Sydney: UNSW Press, 2002 [Amazon]
Digital Hemlock shows Australia’s education system under siege. With record levels of tertiary students, funding crises, and the corporatisation of education, online education is being embraced at an incredible rate by our universities. But will Australia’s education system become another tech wreck on the dot com highway?
In her new book, Tara Brabazon argues the case for looking beyond internet education as the answer to overcrowded lecture theatres. “The list of high profile universities that welcomed the dot com educational initiative and have been burned by it is growing,” she writes.
“Students quite rightly want ‘the university experience’ of intense debate, social interaction, drinking, dancing and profound, life-changing learning”.
Digital Hemlock takes readers into Tara’s classroom, introducing her students and events that form her working days. Her single aim is to “demonstrate the importance of universities to national and cultural life”. Technology, she argues, has its place, But “we must start with teaching and learning goals, and then determine how technology can assist these functions”.
“Teachers currently feel as if we are trapped in a Monty Python sketch,” she writes. “We are living the opening scene of The Meaning of Life where, through the ‘miracle of birth’, the medical administrator remains most impressed by the machine that goes ping rather than the arrival, before his eyes, of new life. Far too many administrators gravitate towards the ping, missing the magic being woven by teachers”.
Ladies who Lunge: Celebrating difficult women
Sydney: UNSW Press, 2002 [Amazon]
Shrew. Banshee. Witch. Slag. Broad. Tramp. Bitch. Ho. These labels — through time — have described women who transcend description. Women with overpainted faces, shrill laughter and short skirts — dropping shocking one-liners — have a zeal and passion for life that shakes with energy and enthusiasm, as well as honesty and humour. Ladies who Lunge: Celebrating on Difficult Women dances through history with the unconventional woman. Witty and refreshing, the tone, texture and feeling of the words on the page are as unconventional as the plucky women who punctuate the prose. It is a tough, determined, moving, frank and funny review of difficult women: how they got there, how we can understand their actions, and how we can learn from them.

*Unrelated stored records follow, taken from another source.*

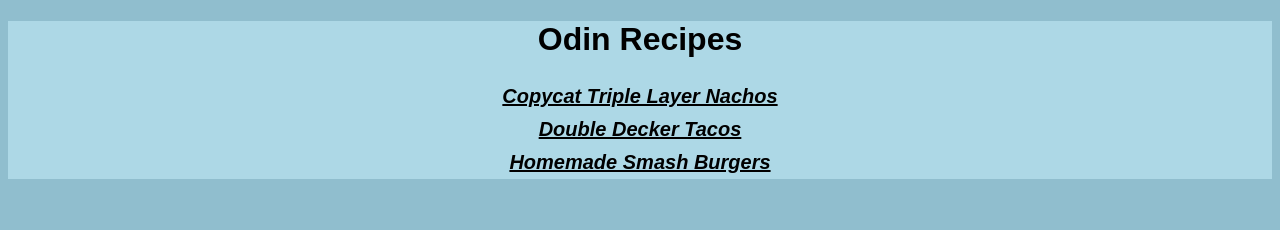
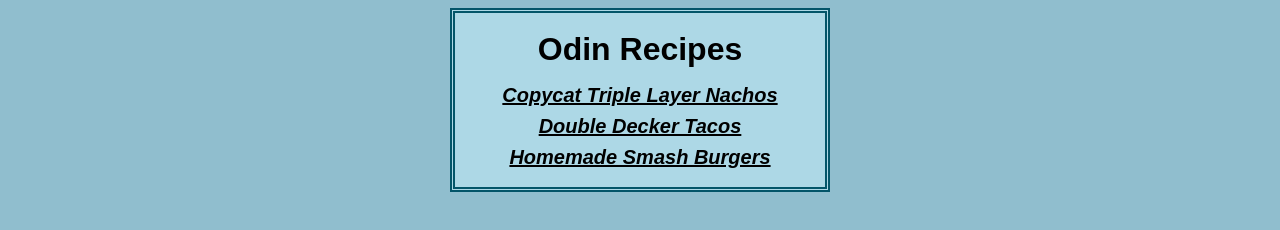
Before and after one commit to SonZir0/odin-recipes, a plain HTML site: page index.html in a window 1280 px wide. Drawn offline with Linux system fonts and the light colour scheme.

Commit message:
Change style of index.html a bit
Setted the length to the body element, making a sort of "card" with
 recipes instead of left-to-right cyan wasteland. Added visible border.

```diff
--- a/styles/homepage.css
+++ b/styles/homepage.css
@@ -8,22 +8,28 @@ html {
 
 body {
     background-color: rgb(173, 216, 230);
+    border: 5px double rgb(3, 85, 105);
+    width: 350px;
+    margin: 8px auto;
+    padding: 10px;
 }
 
 h1 {
     text-align: center;
     color: black;
+    width: 210px;
+    margin: 8px auto;
 }
 
 ul {
     text-align: center;
     list-style-type: none;
     padding-inline-start: 0px;
+    margin-bottom: 0px;
 }
 
 li {
-    padding-top: 5px;
-    padding-bottom: 5px;
+    margin: 8px;
 }
 
 a {
```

Tracking the Jack: A retracing of the Antipodes
Sydney: UNSW Press, 2000 [Amazon]
Tracking the Jack: A retracing of the Antipodes investigates the social, economic, political and cultural relationship between Australia, New Zealand and the United Kingdom. This book is not only historically relevant, but also resonant within present discussions of republicanism, monarchism, multiculturalism, biculturalism and cultural studies. The Jack in the title refers to the Union Jack, the symbolic tie between ‘home’ and the outer reaches of the Empire. The book traces the movements of The Jack, incorporating the passage of people, ideas and popular culture.
This book opens a new intellectual terrain that has lacked systematic exploration. New Zealand and Australia are often presumed to possess remarkable historical and social similarities. However, this assumed shared history has resulted in few coherent analyses of both the confluences and remarkable differences between the two nations. British colonisation has left a shared language and iconographic database. Yet the differences are stark. The social systems of multiculturalism and biculturalism have resulted in profoundly different responses to questions of social justice. While much rhetoric emerges of Australia’s placement in Asia, and New Zealand’s role in the Pacific, this book investigates the far more complex histories that encircle this region.
The book is not only an investigation of social systems or policy concerns. Instead, it is a coherent, well-written cultural studies and cultural history text. Popular cultures, including popular music, fashion, film and television, offer a reminder of how The Jack has punctuated Antipodean history. The breadth and range of discussion is a significant addition to Australian Studies, New Zealand Studies and cultural studies.